septendecimal augmented second 5 272.73 20:17 281.36 −8.63
septimal minor third 5 272.73 7:6 266.88 +5.85
septimal whole tone 4 218.18 8:7 231.17 −12.99
septendecimal major second 4 218.18 17:15 216.69 +1.50
whole tone, major tone 4 218.18 9:8 203.91 +14.27
whole tone, minor tone 3 163.63 10:9 182.40 −18.77
neutral second, greater undecimal 3 163.64 11:10 165.00 −1.37
neutral second, lesser undecimal 3 163.64 12:11 150.64 +13.00
septimal diatonic semitone 2 109.09 15:14 119.44 −10.35
diatonic semitone, just 2 109.09 16:15 111.73 −2.64
17th harmonic 2 109.09 17:16 104.95 +4.13
Arabic lute index finger 2 109.09 18:17 98.95 +10.14
septimal chromatic semitone 2 109.09 21:20 84.47 +24.62
chromatic semitone, just 1 54.55 25:24 70.67 −16.13
septimal third-tone 1 54.55 28:27 62.96 −8.42
undecimal quarter tone 1 54.55 33:32 53.27 +1.27
septimal quarter tone 1 54.55 36:35 48.77 +5.78

External links[edit]

References[edit]
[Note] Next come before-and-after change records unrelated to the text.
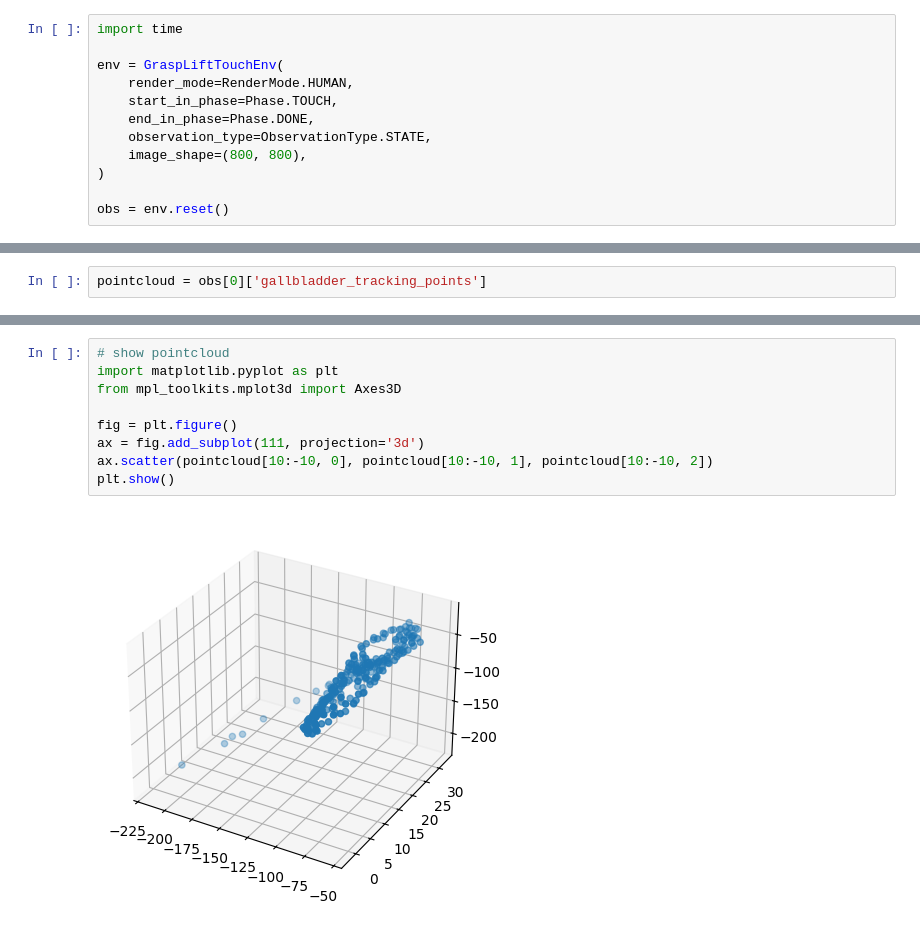
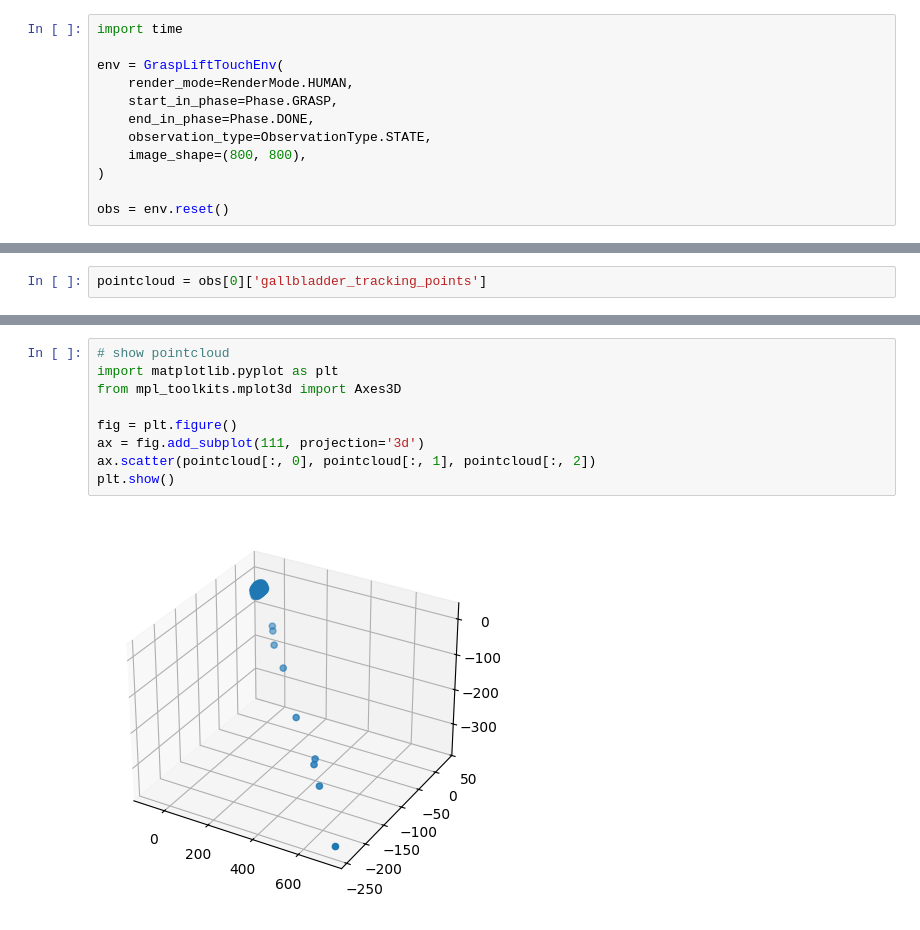
Before and after one commit to flaccagora/RoboSurgery, a Jupyter notebook: sofa/grasp_lift_touch/test.ipynb, the cells around one changed output, grey strips where cells are left out. Cells and saved outputs as stored; diff of their text form.

```diff
--- a/sofa/grasp_lift_touch/test.ipynb
+++ b/sofa/grasp_lift_touch/test.ipynb
@@ -853,7 +15,7 @@ import time
 
 env = GraspLiftTouchEnv(
     render_mode=RenderMode.HUMAN,
-    start_in_phase=Phase.TOUCH,
+    start_in_phase=Phase.GRASP,
     end_in_phase=Phase.DONE,
     observation_type=ObservationType.STATE,
     image_shape=(800, 800),
@@ -903,11 +71,11 @@ plt.show()
 # %%
 # show pointcloud
 import matplotlib.pyplot as plt
 from mpl_toolkits.mplot3d import Axes3D
 
 fig = plt.figure()
 ax = fig.add_subplot(111, projection='3d')
-ax.scatter(pointcloud[10:-10, 0], pointcloud[10:-10, 1], pointcloud[10:-10, 2])
+ax.scatter(pointcloud[:, 0], pointcloud[:, 1], pointcloud[:, 2])
 plt.show()
 # %% [output]
-[figure, old version]
+[figure, new version]
```
Also changed, not shown: parts of 6 cells of this notebook, 24 other files.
  • Barbour, James Murray, Tuning and temperament, a historical survey, East Lansing, Michigan State College Press, 1953 [c1951]
  • Bosanquet, R.H.M. "On the Hindoo division of the octave, with additions to the theory of higher orders" (Archived 2009-10-22), Proceedings of the Royal Society of London vol. 26 (March 1, 1877 to December 20, 1877) Taylor & Francis, London 1878, pp. 372-384. (Reproduced in Tagore, Sourindro Mohun, Hindu Music from Various Authors, Chowkhamba Sanskrit Series, Varanasi, India, 1965)